## Posts Tagged With 'quoted forsooth'

###### Written by Tracy Poff in misc on Wed 07 October 2015. Tags: quoted forsooth, flask-markdown,

I encountered a mysterious bug in Flask-Markdown: footnotes in one document were polluting others. I noticed footnotes being duplicated in a markdown-formatted sidebar, and then I found them showing up on new pages altogether.

The (approximate) cause was obvious: markdown was keeping state between different renders.

It turns out that Python-Markdown allows you to instantiate a renderer with options set and reuse that, if you choose, and Flask-Markdown takes advantage of this. However, when using Python-Markdown in that way, you need to reset() the instance between renders.

Solution: change line 69 of Flask-Markdown’s markdown.py from:

        return Markup(self._instance.convert(stream))


to

        return Markup(self._instance.reset().convert(stream))


Simple.

Unfortunately, it looks like the maintainer of Flask-Markdown hasn’t been active on github in quite a while, so this problem may persist.

### Building a Better Mousetrap

###### Written by Tracy Poff in misc on Tue 06 October 2015. Tags: python, quoted forsooth,

All of my public projects have been suffering, lately (not that I’ve ever been the most constant of writers), because I’ve been working in the background on a tool to aid me in my research.

Some background: Until now, I’ve been collecting my copious notes in wikidPad, a very nice personal wiki application.
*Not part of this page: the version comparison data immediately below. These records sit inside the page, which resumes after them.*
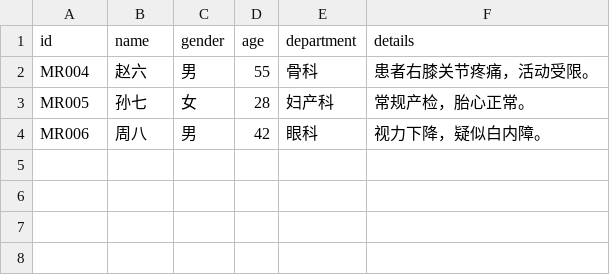
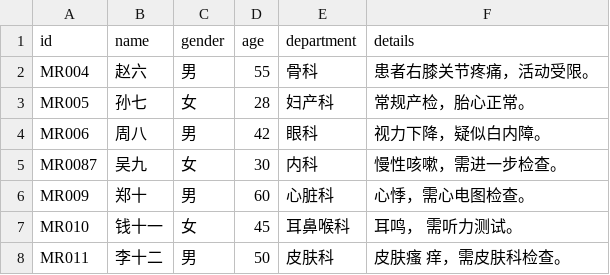
Before and after one commit to hyt24v/--------, a CSV file: sample_data.csv, drawn as a sheet.

Commit message:
5th commit

```diff
--- a/sample_data.csv
+++ b/sample_data.csv
@@ -4 +4,5 @@ MR005,孙七,女,28,妇产科,"常规产检，胎心正常。"
 MR006,周八,男,42,眼科,"视力下降，疑似白内障。"
+MR0087,吴九,女,30,内科,"慢性咳嗽，需进一步检查。"
+MR009,郑十,男,60,心脏科,"心悸，需心电图检查。"
+MR010,钱十一,女,45,耳鼻喉科,"耳鸣，     需听力测试。"
+MR011,李十二,男,50,皮肤科,"皮肤瘙       痒，需皮肤科检查。"
```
If all you need is a text-based notebook with some simple formatting and organizational capabilities, it’s great. I recommend it to everyone. My needs are a bit more extreme, though. I’ve currently got notes on about eighteen hundred individual items, along with pages of organizational and planning information. Making use of all the data I have stored in wikidPad was getting to be impossible, and, worse still, some of my notes were scattered in different locations elsewhere due to my needing features not supported by wikidPad.

I’ve tested the various available research notebook tools (Docear, Zotero, Mendeley, ReadCube, Evernote, OneNote, …) but most are heavily oriented toward research artifacts being PDFs (does no one use photographs, or recorded interviews, or anything? just PDFs?), and none had remotely powerful enough metadata and reporting capabilities.

So, I finally bit the bullet and created my own tool. It’s ugly and user-unfriendly right now, but for my purposes it’s already more useful than wikidPad, and I continue adding features as needs arise. The benefit of using custom-built software is that I can readily make any required modifications. If I want to see all of my screenshots of character selection screens for games released between 1987 and 1996, ordered by the name of the developer, with games I’ve never reviewed highlighted in green, I can have that in a couple of minutes. Television episodes about gambling written by people born before 1960? People who starred in movies from the nineties based on games released in the eighties? Games I haven’t beaten developed by defunct companies? Any desired query can be constructed in a few minutes, as long as the information is there. And a lack of information was never my problem.

I don’t know if anyone else would find this useful. The lack of tools that did even remotely what I want seems to indicate that my needs are a bit idiosyncratic. I’ll probably release the code once I’ve got it in a less embarrassing state, all the same.